───── Data for processing
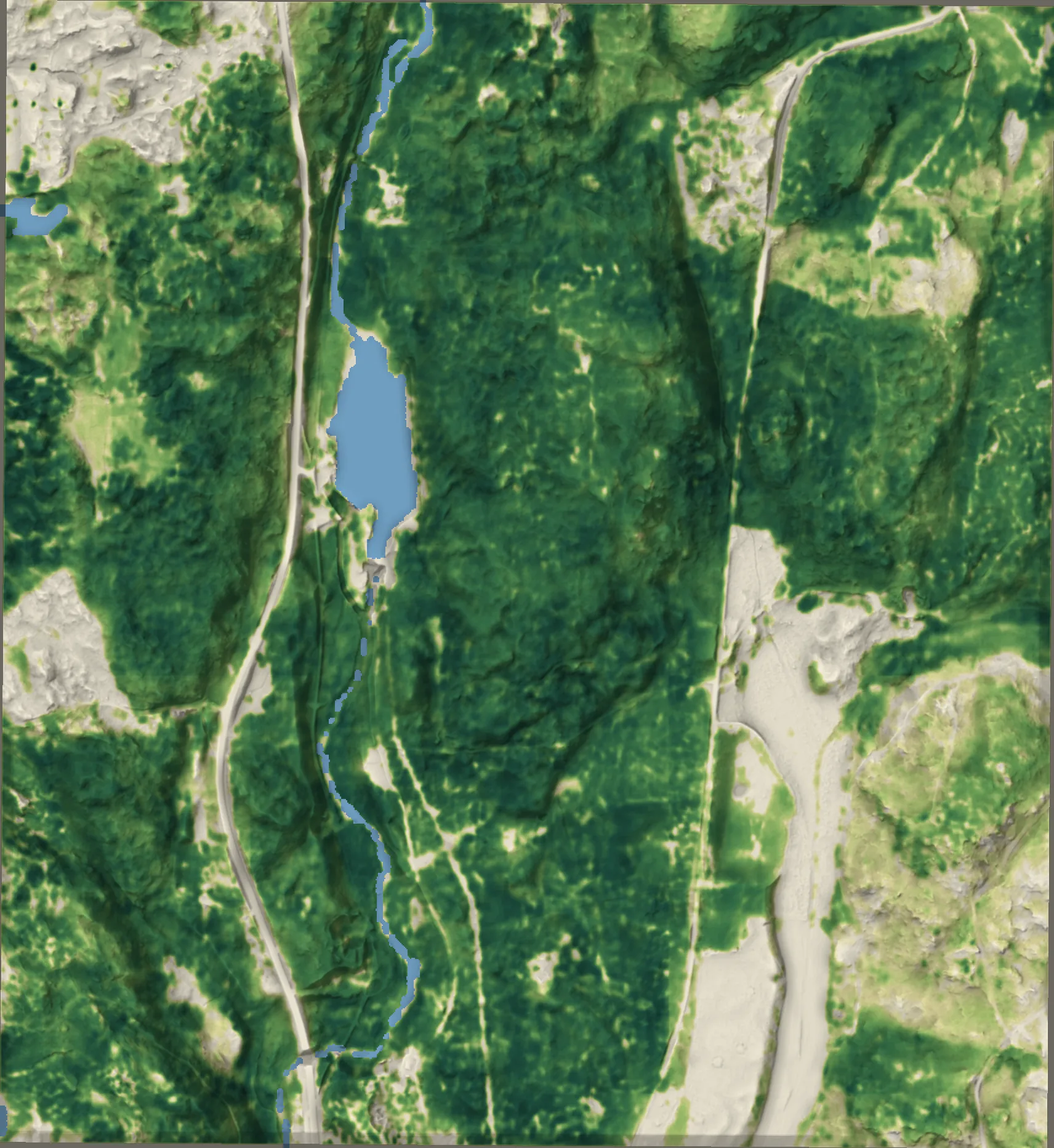
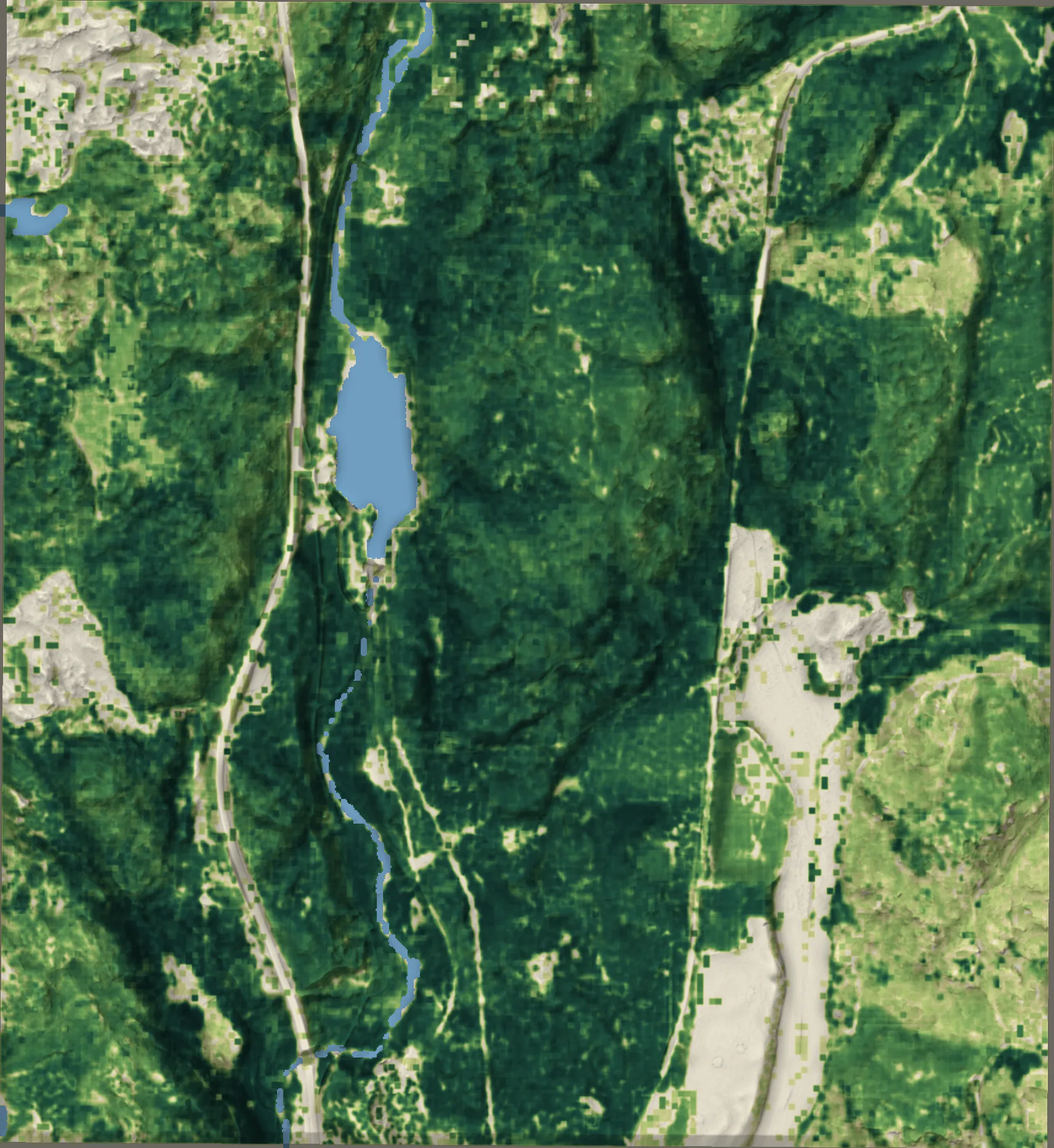
Laser tree heights, NMD2023 thickets and species

diff --git a/sw.js b/sw.js
@@ -1,10 +1,10 @@
-// Offline support for the family map (filled in by scripts/build_site.py: f89e7cef36, 48f0289178, {"app": ["./", "version.json", "manifest.webmanifest", "firebase-config.js", "icon-180.png", "icon-192.png", "icon-512.png", "app.css?v=f89e7cef36", "app.js?v=f89e7cef36", "geo.js?v=f89e7cef36", "i18n.js?v=f89e7cef36", "jakt.js?v=f89e7cef36", "maplibre-gl.css?v=f89e7cef36", "view.js?v=f89e7cef36", "wind.js?v=f89e7cef36", "fb.js?v=f89e7cef36"], "ext": ["https://cdnjs.cloudflare.com/ajax/libs/maplibre-gl/5.24.0/maplibre-gl.js", "https://fonts.googleapis.com/css2?family=Barlow+Condensed:wght@600;700&family=Barlow+Semi+Condensed:wght@400;500;600;700&family=IBM+Plex+Mono:wght@400;500&display=swap", "https://www.gstatic.com/firebasejs/11.0.2/firebase-app.js", "https://www.gstatic.com/firebasejs/11.0.2/firebase-auth.js", "https://www.gstatic.com/firebasejs/11.0.2/firebase-firestore.js"], "data": ["data/areas.json", "data/alnaryd/contours.geojson", "data/alnaryd/drainage.geojson", "data/alnaryd/forest_0_0.webp", "data/alnaryd/game.geojson", "data/alnaryd/game_0_0.png", "data/alnaryd/height_0_0.webp", "data/alnaryd/info.png", "data/alnaryd/manifest.json", "data/alnaryd/osm.geojson", "data/alnaryd/relief_0_0.webp", "data/alnaryd/reserves.geojson", "data/alnaryd/steep_0_0.png", "data/alnaryd/wet_0_0.png", "data/alnaryd/wind.json", "data/alnaryd/wind.png", "glyphs/0-255.txt", "glyphs/256-511.txt"]}, [[15.398225, 56.334191, 15.465921999999999, 56.374908, 8, 15]]).
+// Offline support for the family map (filled in by scripts/build_site.py: 1e70458ed3, 14c3bcaa0b, {"app": ["./", "version.json", "manifest.webmanifest", "firebase-config.js", "icon-180.png", "icon-192.png", "icon-512.png", "app.css?v=1e70458ed3", "app.js?v=1e70458ed3", "geo.js?v=1e70458ed3", "i18n.js?v=1e70458ed3", "jakt.js?v=1e70458ed3", "maplibre-gl.css?v=1e70458ed3", "view.js?v=1e70458ed3", "wind.js?v=1e70458ed3", "fb.js?v=1e70458ed3"], "ext": ["https://cdnjs.cloudflare.com/ajax/libs/maplibre-gl/5.24.0/maplibre-gl.js", "https://fonts.googleapis.com/css2?family=Barlow+Condensed:wght@600;700&family=Barlow+Semi+Condensed:wght@400;500;600;700&family=IBM+Plex+Mono:wght@400;500&display=swap", "https://www.gstatic.com/firebasejs/11.0.2/firebase-app.js", "https://www.gstatic.com/firebasejs/11.0.2/firebase-auth.js", "https://www.gstatic.com/firebasejs/11.0.2/firebase-firestore.js"], "data": ["data/areas.json", "data/alnaryd/contours.geojson", "data/alnaryd/drainage.geojson", "data/alnaryd/forest_0_0.webp", "data/alnaryd/game.geojson", "data/alnaryd/game_0_0.png", "data/alnaryd/height_0_0.webp", "data/alnaryd/info.png", "data/alnaryd/manifest.json", "data/alnaryd/osm.geojson", "data/alnaryd/relief_0_0.webp", "data/alnaryd/reserves.geojson", "data/alnaryd/steep_0_0.png", "data/alnaryd/wet_0_0.png", "data/alnaryd/wind.json", "data/alnaryd/wind.png", "glyphs/0-255.txt", "glyphs/256-511.txt"]}, [[15.398225, 56.334191, 15.465921999999999, 56.374908, 8, 15]]).
 // The app, the map data for the hunting ground and the elevation tiles around it are stored on the phone,
 // so the map, compass, wind and your own position work without coverage. Firebase queues writes by itself.
-const VER = "f89e7cef36";
-const APP = "app-" + VER, DATA = "data-48f0289178", DEM = "dem-v1", EXT = "ext-v1";
+const VER = "1e70458ed3";
+const APP = "app-" + VER, DATA = "data-14c3bcaa0b", DEM = "dem-v1", EXT = "ext-v1";
 const EXT_HOSTS = ["cdnjs.cloudflare.com", "cdn.jsdelivr.net", "www.gstatic.com", "fonts.googleapis.com", "fonts.gstatic.com"];
-const PRECACHE = {"app": ["./", "version.json", "manifest.webmanifest", "firebase-config.js", "icon-180.png", "icon-192.png", "icon-512.png", "app.css?v=f89e7cef36", "app.js?v=f89e7cef36", "geo.js?v=f89e7cef36", "i18n.js?v=f89e7cef36", "jakt.js?v=f89e7cef36", "maplibre-gl.css?v=f89e7cef36", "view.js?v=f89e7cef36", "wind.js?v=f89e7cef36", "fb.js?v=f89e7cef36"], "ext": ["https://cdnjs.cloudflare.com/ajax/libs/maplibre-gl/5.24.0/maplibre-gl.js", "https://fonts.googleapis.com/css2?family=Barlow+Condensed:wght@600;700&family=Barlow+Semi+Condensed:wght@400;500;600;700&family=IBM+Plex+Mono:wght@400;500&display=swap", "https://www.gstatic.com/firebasejs/11.0.2/firebase-app.js", "https://www.gstatic.com/firebasejs/11.0.2/firebase-auth.js", "https://www.gstatic.com/firebasejs/11.0.2/firebase-firestore.js"], "data": ["data/areas.json", "data/alnaryd/contours.geojson", "data/alnaryd/drainage.geojson", "data/alnaryd/forest_0_0.webp", "data/alnaryd/game.geojson", "data/alnaryd/game_0_0.png", "data/alnaryd/height_0_0.webp", "data/alnaryd/info.png", "data/alnaryd/manifest.json", "data/alnaryd/osm.geojson", "data/alnaryd/relief_0_0.webp", "data/alnaryd/reserves.geojson", "data/alnaryd/steep_0_0.png", "data/alnaryd/wet_0_0.png", "data/alnaryd/wind.json", "data/alnaryd/wind.png", "glyphs/0-255.txt", "glyphs/256-511.txt"]};
+const PRECACHE = {"app": ["./", "version.json", "manifest.webmanifest", "firebase-config.js", "icon-180.png", "icon-192.png", "icon-512.png", "app.css?v=1e70458ed3", "app.js?v=1e70458ed3", "geo.js?v=1e70458ed3", "i18n.js?v=1e70458ed3", "jakt.js?v=1e70458ed3", "maplibre-gl.css?v=1e70458ed3", "view.js?v=1e70458ed3", "wind.js?v=1e70458ed3", "fb.js?v=1e70458ed3"], "ext": ["https://cdnjs.cloudflare.com/ajax/libs/maplibre-gl/5.24.0/maplibre-gl.js", "https://fonts.googleapis.com/css2?family=Barlow+Condensed:wght@600;700&family=Barlow+Semi+Condensed:wght@400;500;600;700&family=IBM+Plex+Mono:wght@400;500&display=swap", "https://www.gstatic.com/firebasejs/11.0.2/firebase-app.js", "https://www.gstatic.com/firebasejs/11.0.2/firebase-auth.js", "https://www.gstatic.com/firebasejs/11.0.2/firebase-firestore.js"], "data": ["data/areas.json", "data/alnaryd/contours.geojson", "data/alnaryd/drainage.geojson", "data/alnaryd/forest_0_0.webp", "data/alnaryd/game.geojson", "data/alnaryd/game_0_0.png", "data/alnaryd/height_0_0.webp", "data/alnaryd/info.png", "data/alnaryd/manifest.json", "data/alnaryd/osm.geojson", "data/alnaryd/relief_0_0.webp", "data/alnaryd/reserves.geojson", "data/alnaryd/steep_0_0.png", "data/alnaryd/wet_0_0.png", "data/alnaryd/wind.json", "data/alnaryd/wind.png", "glyphs/0-255.txt", "glyphs/256-511.txt"]};
 const DEM_BOXES = [[15.398225, 56.334191, 15.465921999999999, 56.374908, 8, 15]];   // [west, south, east, north, minZoom, maxZoom] around each hunting ground
 const DEM_URL = "https://tiles.mapterhorn.com/";
 

diff --git a/index.html b/index.html
@@ -13,17 +13,17 @@
 <link rel="apple-touch-icon" href="icon-180.png">
 <link rel="icon" href="icon-192.png">
 <style>:root{padding-top:env(safe-area-inset-top,0px);padding-bottom:env(safe-area-inset-bottom,0px)}</style>
-<script>window.APP_VERSION = "f89e7cef36";</script>
-<script src="firebase-config.js?v=f89e7cef36"></script>
-<script type="module" src="fb.js?v=f89e7cef36"></script>
+<script>window.APP_VERSION = "1e70458ed3";</script>
+<script src="firebase-config.js?v=1e70458ed3"></script>
+<script type="module" src="fb.js?v=1e70458ed3"></script>
 </head>
 <body>
 <title>Alnaryd Hunting Map</title>
 <link rel="preconnect" href="https://fonts.googleapis.com">
 <link rel="preconnect" href="https://fonts.gstatic.com" crossorigin>
 <link rel="stylesheet" href="https://fonts.googleapis.com/css2?family=Barlow+Condensed:wght@600;700&family=Barlow+Semi+Condensed:wght@400;500;600;700&family=IBM+Plex+Mono:wght@400;500&display=swap">
-<link rel="stylesheet" href="maplibre-gl.css?v=f89e7cef36">
-<link rel="stylesheet" href="app.css?v=f89e7cef36">
+<link rel="stylesheet" href="maplibre-gl.css?v=1e70458ed3">
+<link rel="stylesheet" href="app.css?v=1e70458ed3">
 
 <script>document.documentElement.dataset.theme = "dark";</script>
 <div id="app" data-sheet="peek">
@@ -474,12 +474,12 @@
 </div>
 
 <script src="https://cdnjs.cloudflare.com/ajax/libs/maplibre-gl/5.24.0/maplibre-gl.js"></script>
-<script src="i18n.js?v=f89e7cef36"></script>
-<script src="geo.js?v=f89e7cef36"></script>
-<script src="view.js?v=f89e7cef36"></script>
-<script src="wind.js?v=f89e7cef36"></script>
-<script src="jakt.js?v=f89e7cef36"></script>
-<script src="app.js?v=f89e7cef36"></script>
+<script src="i18n.js?v=1e70458ed3"></script>
+<script src="geo.js?v=1e70458ed3"></script>
+<script src="view.js?v=1e70458ed3"></script>
+<script src="wind.js?v=1e70458ed3"></script>
+<script src="jakt.js?v=1e70458ed3"></script>
+<script src="app.js?v=1e70458ed3"></script>
 
 </body>
 </html>

diff --git a/app.js b/app.js
@@ -1262,7 +1262,7 @@
       const col = Math.floor((E - g.origin[0]) / g.cell), row = Math.floor((g.origin[1] - N) / g.cell);
       if (col < 0 || row < 0 || col >= g.width || row >= g.height) continue;
       const i = (row * g.width + col) * 4;
-      return { code: g.codes[g.px[i] - 1], tree: g.px[i + 1] / 8, twi: g.px[i + 2] / 20 };
+      return { code: g.codes[g.px[i] - 1], tree: g.px[i + 1] / 8, thicket: g.px[i + 2] / 2.5 };   // thicket: % cover of 0.5-5 m vegetation
     }
     return null;
   }
@@ -1304,9 +1304,11 @@
     const inf = lookupInfo(lon, lat);
     if (!inf) return { veg: 0, rate: 0 };
     if ((inf.code === 118 || inf.code === 128) && inf.tree > 8) return { veg: 2.5, rate: .05 };  // felled since the tree data
-    if (inf.tree < 1.5) return { veg: 0, rate: 0 };
+    // dense undergrowth (laser: cover of 0.5-5 m vegetation) blocks the view at eye level, even under tall trees
+    const under = (inf.thicket || 0) / 100;
+    if (inf.tree < 1.5) return under > .2 ? { veg: 2, rate: .03 + under * .06 } : { veg: 0, rate: 0 };
     if (inf.tree < 8) return { veg: inf.tree, rate: .07 };
-    return { veg: inf.tree, rate: MATURE_RATE[inf.code] || .015 };
+    return { veg: inf.tree, rate: (MATURE_RATE[inf.code] || .015) + under * .05 };
   }
   async function groundSampler(lon, lat, radius) {
     const z = 15, n = 2 ** z, rad = Math.PI / 180;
──────────
If a line of the data contains "window", it counts; report the number of such lines and nothing else.

## Completed exercise
2